▶ _About this exercise_
Lift out each line of the data that holds "button".

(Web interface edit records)

--------------------------------

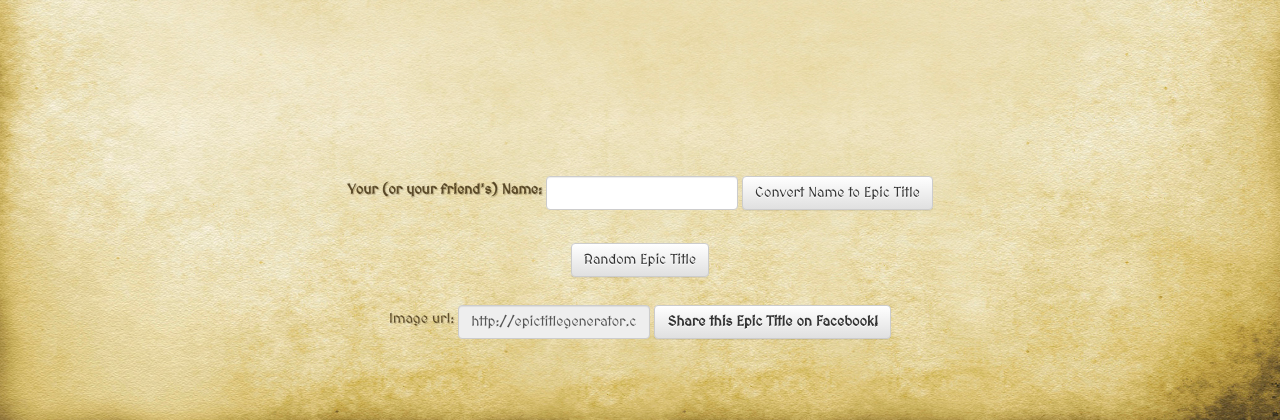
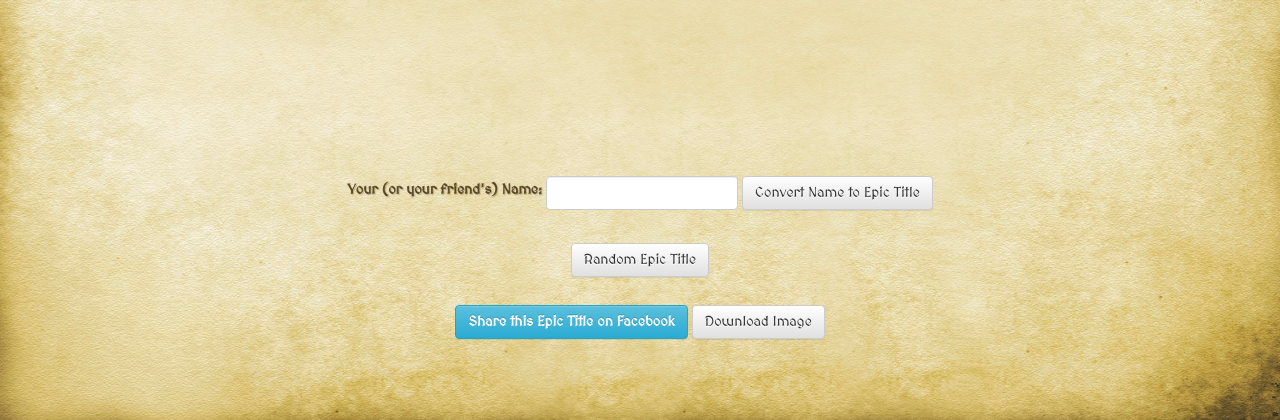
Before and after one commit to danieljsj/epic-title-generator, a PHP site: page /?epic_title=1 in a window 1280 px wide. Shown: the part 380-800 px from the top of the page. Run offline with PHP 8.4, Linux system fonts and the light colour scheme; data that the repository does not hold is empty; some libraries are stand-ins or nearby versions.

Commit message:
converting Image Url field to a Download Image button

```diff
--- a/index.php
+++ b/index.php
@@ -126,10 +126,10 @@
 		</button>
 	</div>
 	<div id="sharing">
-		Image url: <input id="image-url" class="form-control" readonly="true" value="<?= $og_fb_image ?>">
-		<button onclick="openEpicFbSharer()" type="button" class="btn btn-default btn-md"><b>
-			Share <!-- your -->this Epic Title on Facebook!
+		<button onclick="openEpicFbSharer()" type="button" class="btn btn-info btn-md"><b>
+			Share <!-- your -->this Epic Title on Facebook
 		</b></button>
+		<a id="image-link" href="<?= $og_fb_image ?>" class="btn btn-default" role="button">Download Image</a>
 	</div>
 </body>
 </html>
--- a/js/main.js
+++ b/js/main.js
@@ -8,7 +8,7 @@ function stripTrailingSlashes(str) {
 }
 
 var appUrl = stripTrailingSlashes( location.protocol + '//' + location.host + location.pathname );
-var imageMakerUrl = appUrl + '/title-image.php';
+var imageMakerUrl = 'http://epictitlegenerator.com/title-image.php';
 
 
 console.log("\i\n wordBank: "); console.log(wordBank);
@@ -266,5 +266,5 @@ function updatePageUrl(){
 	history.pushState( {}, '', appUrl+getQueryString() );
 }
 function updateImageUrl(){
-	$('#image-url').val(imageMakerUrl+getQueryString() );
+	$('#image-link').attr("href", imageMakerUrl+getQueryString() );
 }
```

--------------------------------

▶ _Task answer_
converting Image Url field to a Download Image button
 		</button>
-		<button onclick="openEpicFbSharer()" type="button" class="btn btn-default btn-md"><b>
+		<button onclick="openEpicFbSharer()" type="button" class="btn btn-info btn-md"><b>
 		</b></button>
+		<a id="image-link" href="<?= $og_fb_image ?>" class="btn btn-default" role="button">Download Image</a>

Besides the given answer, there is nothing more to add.